**ACTIVITY**:
Check every line of the records below for the string "Occurs" and copy the ones that have it.

**EXTRACTED INFORMATION**:
◆ ◆ ◆ ◆
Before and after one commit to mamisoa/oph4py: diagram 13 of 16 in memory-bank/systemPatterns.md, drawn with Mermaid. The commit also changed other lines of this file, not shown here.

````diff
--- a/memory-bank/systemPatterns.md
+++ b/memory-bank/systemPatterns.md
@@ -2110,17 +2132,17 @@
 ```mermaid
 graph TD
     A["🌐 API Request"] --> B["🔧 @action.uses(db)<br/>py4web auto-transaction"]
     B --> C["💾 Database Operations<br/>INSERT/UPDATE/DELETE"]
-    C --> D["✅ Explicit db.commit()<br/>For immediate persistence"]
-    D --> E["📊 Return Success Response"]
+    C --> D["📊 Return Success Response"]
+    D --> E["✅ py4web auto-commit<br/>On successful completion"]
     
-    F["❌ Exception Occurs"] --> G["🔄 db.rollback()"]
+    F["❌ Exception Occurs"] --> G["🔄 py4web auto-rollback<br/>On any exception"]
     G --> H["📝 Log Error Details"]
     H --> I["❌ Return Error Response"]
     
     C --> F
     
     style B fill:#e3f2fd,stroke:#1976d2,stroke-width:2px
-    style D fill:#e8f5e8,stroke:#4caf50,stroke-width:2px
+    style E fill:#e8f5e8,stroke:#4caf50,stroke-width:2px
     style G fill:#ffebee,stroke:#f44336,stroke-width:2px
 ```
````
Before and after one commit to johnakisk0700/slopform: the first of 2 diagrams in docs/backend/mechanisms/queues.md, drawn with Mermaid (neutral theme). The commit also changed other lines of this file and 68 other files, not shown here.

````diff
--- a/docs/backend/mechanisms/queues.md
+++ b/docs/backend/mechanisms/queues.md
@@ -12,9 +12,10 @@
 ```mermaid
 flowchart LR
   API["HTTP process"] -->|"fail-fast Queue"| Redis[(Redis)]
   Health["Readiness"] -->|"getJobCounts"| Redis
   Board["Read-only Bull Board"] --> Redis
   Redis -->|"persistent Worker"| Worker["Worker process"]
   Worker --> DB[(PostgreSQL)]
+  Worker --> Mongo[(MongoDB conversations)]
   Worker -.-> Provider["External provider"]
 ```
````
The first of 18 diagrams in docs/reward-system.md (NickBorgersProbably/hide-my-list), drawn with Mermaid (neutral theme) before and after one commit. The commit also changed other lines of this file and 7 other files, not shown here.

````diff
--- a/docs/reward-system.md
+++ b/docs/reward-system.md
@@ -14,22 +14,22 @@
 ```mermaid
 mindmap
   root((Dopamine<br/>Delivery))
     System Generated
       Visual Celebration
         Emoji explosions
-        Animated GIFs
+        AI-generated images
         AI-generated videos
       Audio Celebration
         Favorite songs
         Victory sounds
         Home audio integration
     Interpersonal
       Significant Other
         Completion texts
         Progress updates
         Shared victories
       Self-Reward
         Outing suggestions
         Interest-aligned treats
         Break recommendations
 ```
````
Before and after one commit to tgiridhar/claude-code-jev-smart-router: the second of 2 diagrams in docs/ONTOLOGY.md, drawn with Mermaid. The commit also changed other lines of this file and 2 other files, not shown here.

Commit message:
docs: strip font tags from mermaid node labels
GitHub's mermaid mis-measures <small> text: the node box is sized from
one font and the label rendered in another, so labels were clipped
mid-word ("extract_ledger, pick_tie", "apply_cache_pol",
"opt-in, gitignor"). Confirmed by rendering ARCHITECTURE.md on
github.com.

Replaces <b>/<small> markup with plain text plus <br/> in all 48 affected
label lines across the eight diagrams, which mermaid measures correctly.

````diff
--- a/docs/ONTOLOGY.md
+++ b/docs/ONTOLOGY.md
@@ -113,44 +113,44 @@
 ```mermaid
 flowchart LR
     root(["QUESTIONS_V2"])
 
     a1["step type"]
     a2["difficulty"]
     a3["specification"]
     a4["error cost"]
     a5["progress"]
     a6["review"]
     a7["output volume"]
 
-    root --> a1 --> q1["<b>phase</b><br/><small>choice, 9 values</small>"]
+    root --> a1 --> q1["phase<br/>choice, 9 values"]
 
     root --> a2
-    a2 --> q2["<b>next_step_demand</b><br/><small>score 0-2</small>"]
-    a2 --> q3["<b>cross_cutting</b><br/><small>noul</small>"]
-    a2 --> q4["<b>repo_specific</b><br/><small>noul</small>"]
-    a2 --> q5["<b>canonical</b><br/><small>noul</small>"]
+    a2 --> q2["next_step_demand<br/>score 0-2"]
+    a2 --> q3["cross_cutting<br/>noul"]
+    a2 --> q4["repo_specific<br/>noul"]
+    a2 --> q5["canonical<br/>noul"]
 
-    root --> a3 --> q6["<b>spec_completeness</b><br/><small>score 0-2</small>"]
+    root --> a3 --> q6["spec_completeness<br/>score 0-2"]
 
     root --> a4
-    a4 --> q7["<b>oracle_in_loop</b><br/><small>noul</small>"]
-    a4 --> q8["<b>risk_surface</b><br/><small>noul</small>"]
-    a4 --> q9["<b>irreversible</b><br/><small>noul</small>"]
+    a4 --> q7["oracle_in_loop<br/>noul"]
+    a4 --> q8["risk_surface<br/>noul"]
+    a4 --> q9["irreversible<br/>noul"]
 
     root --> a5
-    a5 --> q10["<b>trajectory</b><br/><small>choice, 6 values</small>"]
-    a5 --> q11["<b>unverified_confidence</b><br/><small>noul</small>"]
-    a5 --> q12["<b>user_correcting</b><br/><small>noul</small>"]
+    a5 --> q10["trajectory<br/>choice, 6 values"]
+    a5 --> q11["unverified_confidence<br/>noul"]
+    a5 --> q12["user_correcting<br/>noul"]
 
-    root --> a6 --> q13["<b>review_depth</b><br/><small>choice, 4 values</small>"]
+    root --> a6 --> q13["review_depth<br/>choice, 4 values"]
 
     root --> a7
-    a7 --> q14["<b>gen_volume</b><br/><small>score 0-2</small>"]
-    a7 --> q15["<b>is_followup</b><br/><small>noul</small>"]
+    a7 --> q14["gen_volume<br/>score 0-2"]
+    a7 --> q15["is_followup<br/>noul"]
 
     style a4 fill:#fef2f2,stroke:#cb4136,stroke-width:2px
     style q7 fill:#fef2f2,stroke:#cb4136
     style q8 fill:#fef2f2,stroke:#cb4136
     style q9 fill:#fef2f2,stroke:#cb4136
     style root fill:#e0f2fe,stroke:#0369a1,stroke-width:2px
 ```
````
◆ ◆ ◆ ◆
**RESULT FOR THIS EXERCISE**:
-    F["❌ Exception Occurs"] --> G["🔄 db.rollback()"]
+    F["❌ Exception Occurs"] --> G["🔄 py4web auto-rollback<br/>On any exception"]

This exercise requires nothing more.